We must understand that personal fulfillment cannot be subject to conditions, because life is changing and we will always swing between positive and negative experiences. By accepting the ups and downs of existence, we can ensure unconditional welfare and the capacity to face the inevitable hardships of life.
One survey of 1,000 Americans, conducted in 2010, concluded that money does make us happier – but only up to a certain point. The findings, by psychologist Daniel Kahneman and economist Angus Deaton, both from Princeton University, showed that self-reported levels of wellbeing increased with salary up to $75,000 (roughly £50,000) a year.
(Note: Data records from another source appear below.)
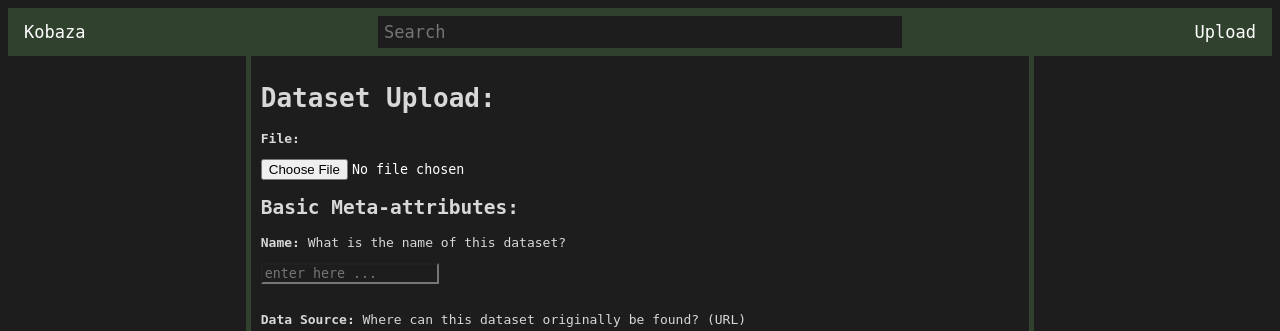
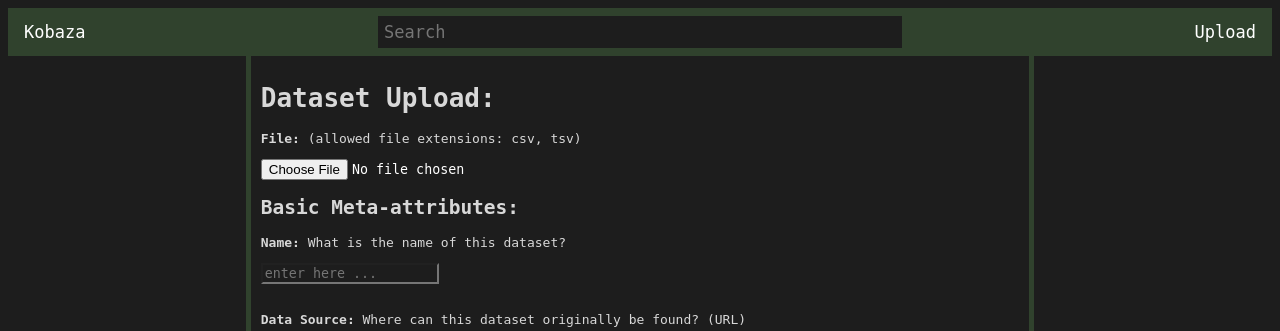
Before and after one commit to das800/opendata_kobaza, a Flask app: page /upload_dataset/ in a window 1280 px wide. Shown: the top 331 px of the page. Run offline with Flask 2, Linux system fonts and the light colour scheme.

Commit message:
removed client side requirement of file and moved to server side for sake of fake reactive add variable button. also told user valid filetypes

```diff
--- a/opendata_kobaza/data_access.py
+++ b/opendata_kobaza/data_access.py
@@ -21,7 +21,7 @@ import werkzeug
 import kobaza_error
 import search_kobaza
 
-ALLOWED_EXTENSIONS = {'csv', 'tsv'}
+ALLOWED_EXTENSIONS = ['csv', 'tsv']
 DS_FOLDER = os.path.join(app.root_path, 'datasets', 'sets')
 
 aws_db_service = 'dynamodb'
--- a/opendata_kobaza/main.py
+++ b/opendata_kobaza/main.py
@@ -60,12 +60,12 @@ def search_ds():
 
 @app.route('/upload_dataset/', methods = ['GET', 'POST'])
 @app.route('/upload_dataset/<int:vars>', methods = ['GET', 'POST'])
-def upload_dataset(vars:int = 1):
+def upload_dataset(vars:int = 1, allowed_filetypes = data_access.ALLOWED_EXTENSIONS):
 	prefilled_metavars = {}
 	if request.method == 'POST':
 		prefilled_metavars = dict(request.form)
 		# vars = data_access.get_numvars_in_uploaded_mv(prefilled_metavars) + 1
-	return render_template('metavar_upload.html', vars = vars, prefilled_metavars = prefilled_metavars)
+	return render_template('metavar_upload.html', vars = vars, prefilled_metavars = prefilled_metavars, allowed_filetypes = allowed_filetypes)
 
 
 @app.route('/dataset_uploaded', methods = ['POST'])
--- a/opendata_kobaza/templates/metavar_upload.html
+++ b/opendata_kobaza/templates/metavar_upload.html
@@ -6,8 +6,8 @@
 	<h1>Dataset Upload:</h1>
 	<div class='data_upload_form'>
 		<form action={{ url_for('handle_dataset_upload') }} method="POST" enctype = "multipart/form-data">
-			<label for="raw_file"><p><b>File:</b></p></label>
-			<input type="file" id="raw_file" name="raw_file" required="required">
+			<label for="raw_file"><p><b>File:</b> (allowed file extensions: {{ ', '.join(allowed_filetypes) }})</p></label>
+			<input type="file" id="raw_file" name="raw_file">
 			<h2>Basic Meta-attributes:</h2>
 				<label for="name"><p><b>Name:</b> What is the name of this dataset?</p></label>
 				<input type="text" id="name" name="name" placeholder="enter here ..."{{ ' value=' + prefilled_metavars['name'] if prefilled_metavars['name'] else '' }} required="required"><br><br>
```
But after that, increasing amounts of money had no further effect on happiness.
However, a more recent study, published by researchers at the University of Michigan in 2013, challenged the idea that the positive effect of money plateaus. After comparing life satisfaction and happiness levels in both rich and poor countries, and rich and poor people within a country – with “rich” being defined as an income greater than $15,000 (roughly £10,000) per person – Betsey Stevenson and Justin Wolfers concluded: “The relationship between wellbeing and income … does not diminish as income rises. If there is a satiation point, we are yet to reach it.”
So does money make us happier? Well, yes and no. We need enough to cover our basic needs, and a rising salary can impact our wellbeing, but we also need to remember the positive effects of generosity and building relationships. Perhaps our focus should be less on how much money we have, and more on how we use it.
Stop waiting for certain things to happen is a good key to be happy. By releasing beliefs about happiness, we will be closer to get it on our own, encouraging a lifestyle that allows us to be at peace with ourselves while we are useful for others.
The good news is that there are no magic formulas to reach happiness. Each of us must discover our own recipe.